And then to see — because I saw the animation side. I didn't see it with the lighting, and the hair, and the texture. I didn't see much of the finished product until the premiere. And so when I saw it at the premiere, I was like, “I feel like I'm seeing people.” It feels so realistic, and it's just seamless, the transitions between the musical pieces and all that. So amazing.
For both of you, what do you hope audiences take away from Encanto?
JAMAL SIMS: Oh, gosh. I just hope people understand this family dynamic. Because I'm in love with my family. And I think something that really isn't represented today is the understanding that everyone plays an integral part of the family dynamic. The family wouldn't be the same without that one person. Everybody adds their own thing that makes this unit. And I was just so happy to see this idea and this concept being brought to life, and the fact that we don't have a princess, and we don't have a prince. These are just people that love each other, and the dynamics that happen with that.

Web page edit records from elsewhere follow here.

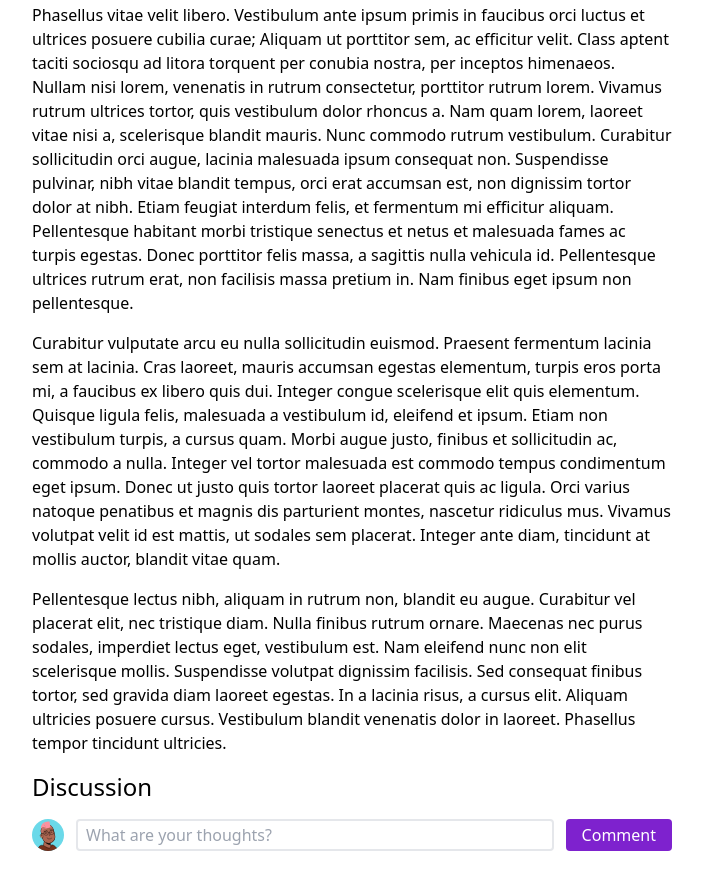
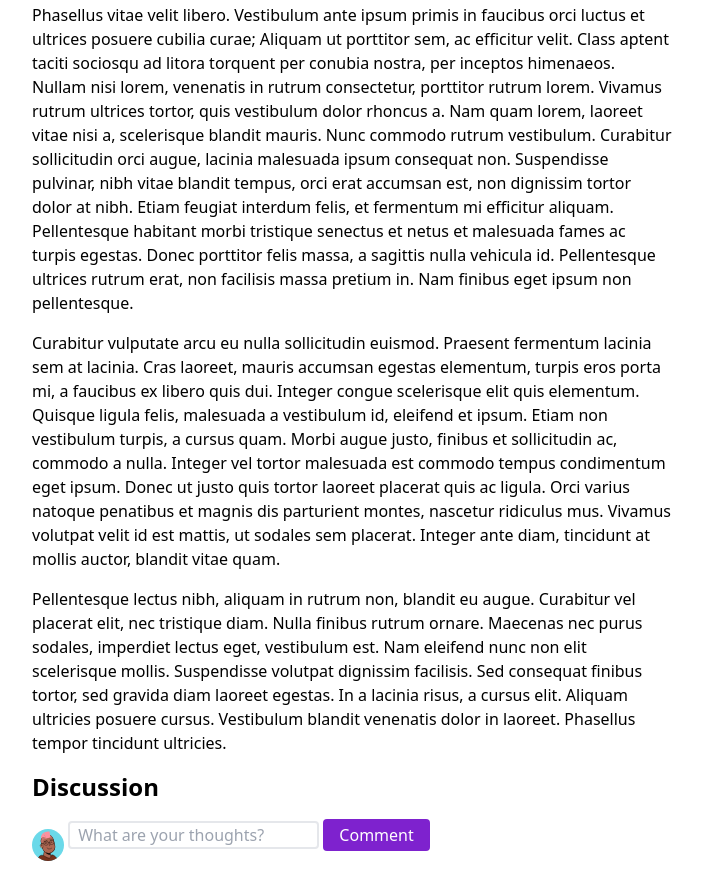
Before and after one commit to ismailarilik/react-discussion-component, a website: page public/index.html in a window 1280 px wide. Shown: the part 553-1430 px from the top of the page, without its empty margins (288-991 px from the left). Drawn offline with nearby package versions, Linux system fonts and the light colour scheme; files that its build step writes are made by us from their sources.

Commit message:
Use bold font for title

```diff
--- a/public/index.html
+++ b/public/index.html
@@ -83,9 +83,7 @@
     </p>
 
     <!-- Discussion component -->
-    <div class="space-y-4">
-      <h2 class="text-2xl">Discussion</h2>
-      <div class="flex gap-x-3">
+      <h2 class="text-2xl font-bold">Discussion</h2>
         <img src="/images/avatar-1.svg" alt="Avatar" class="inline w-8 h-8"/>
         <input
           type="text"
```
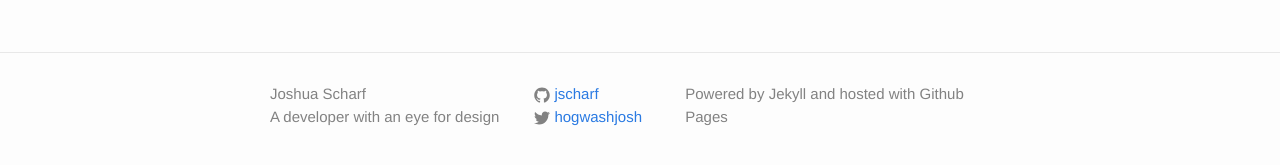
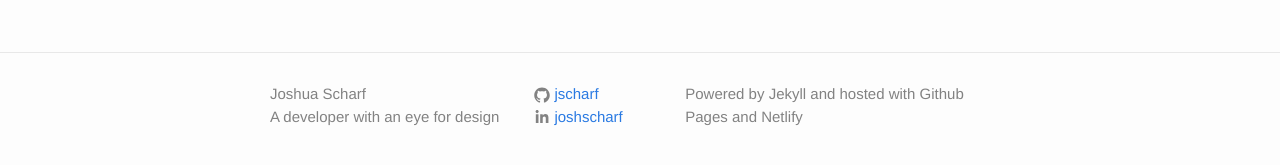
Before and after one commit to jscharf/jscharf.github.io, a Jekyll site: the page built from index.html, in a window 1280 px wide. Shown: the part 484-649 px from the top of the page. Built offline with Jekyll 4.4.1, drawn with Linux system fonts in a browser that asks for light colours.

Commit message:
Replace Twitter with LinkedIn

```diff
--- a/_config.yml
+++ b/_config.yml
@@ -3,11 +3,11 @@
 subtitle: A developer with an eye for design
 email: jscharf@ackroo.com
 description: > # this means to ignore newlines until "baseurl:"
-             Powered by Jekyll and hosted with Github Pages
+             Powered by Jekyll and hosted with Github Pages and Netlify
 baseurl: "" # the subpath of your site, e.g. /blog/
 url: "http://jscharf.github.io" # the base hostname & protocol for your site
-twitter_username: hogwashjosh
 github_username:  jscharf
+linkedin_username: joshscharf
 
 # Build settings
 markdown: kramdown
--- a/_includes/footer.html
+++ b/_includes/footer.html
@@ -22,6 +22,24 @@
               </span>
 
               <span class="username">{{ site.github_username }}</span>
+            </a>
+          </li>
+          {% endif %}
+
+          {% if site.linkedin_username %}
+          <li>
+            <a href="https://www.linkedin.com/in/{{ site.linkedin_username }}">
+              <span class="icon  icon--linkedin">
+                <svg viewBox="0 50 512 512" >
+                  <path fill="#828282" d="M150.65,100.682c0,27.992-22.508,50.683-50.273,50.683c-27.765,0-50.273-22.691-50.273-50.683
+                  C50.104,72.691,72.612,50,100.377,50C128.143,50,150.65,72.691,150.65,100.682z M143.294,187.333H58.277V462h85.017V187.333z
+                  M279.195,187.333h-81.541V462h81.541c0,0,0-101.877,0-144.181c0-38.624,17.779-61.615,51.807-61.615
+                  c31.268,0,46.289,22.071,46.289,61.615c0,39.545,0,144.181,0,144.181h84.605c0,0,0-100.344,0-173.915
+                  s-41.689-109.131-99.934-109.131s-82.768,45.369-82.768,45.369V187.333z"/>
+                </svg>
+              </span>
+
+              <span class="username">{{ site.linkedin_username }}</span>
             </a>
           </li>
           {% endif %}
```
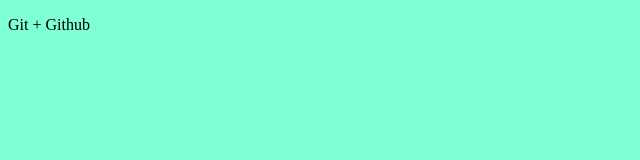
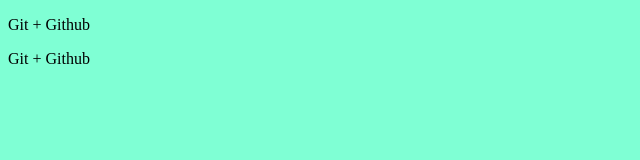
Before and after one commit to serg33serg/2-test, a plain HTML site: page index.html in a window 1280 px wide. Shown: the full height of the page, 0-640 px from the left. Drawn offline with Linux system fonts and the light colour scheme.

Commit message:
вторая волна

```diff
--- a/index.html
+++ b/index.html
@@ -10,5 +10,8 @@
     <p>
         Git + Github
     </p>
+    <p>
+        Git + Github
+    </p>
 </body>
 </html>
```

And we're not perfect, but we're perfect for us. That's the message I take away, because I just love family so much.
KAI MARTINEZ: Same, same. Being Colombian American, it's been a dream seeing my culture represented on a platform like Disney. And the idea of family is a universal ideal that we can all take from it. I also love that a new generation of young children, of people, are being exposed to Colombian culture in a positive light. It's beautiful to see the music, the culture, and the people — the diversity of people, and the diversity of our food, and all that. And I love the way it was done, because it doesn't isolate anyone. Because the message of the story is universal. It's a story about love. It's a story about family. It's a story about understanding your own magic. And I think that's something we can all relate to.
Many of the family members in Encanto have a power, and a corresponding room that showcases their power. What do you think your power would be, and what would your room look like?
KAI MARTINEZ: You know, I've thought about this. I would want to be able to just create music to whatever I was feeling. And my room would be bold. It would be colorful. it would just have music. You would see the music.
JAMAL SIMS: She took mine! She literally took mine, and that is not fair. I should've gone first, because that was my answer. [LAUGHS]
KAI MARTINEZ: For real?
JAMAL SIMS: That was my answer. I promise you.
KAI MARTINEZ: [LAUGHS]
Maybe you could share a room.
JAMAL SIMS: OK. All right. [LAUGHS]
Be sure to catch all the family dynamics and choreography in Walt Disney Animation Studios’ Encanto, now streaming on Disney+.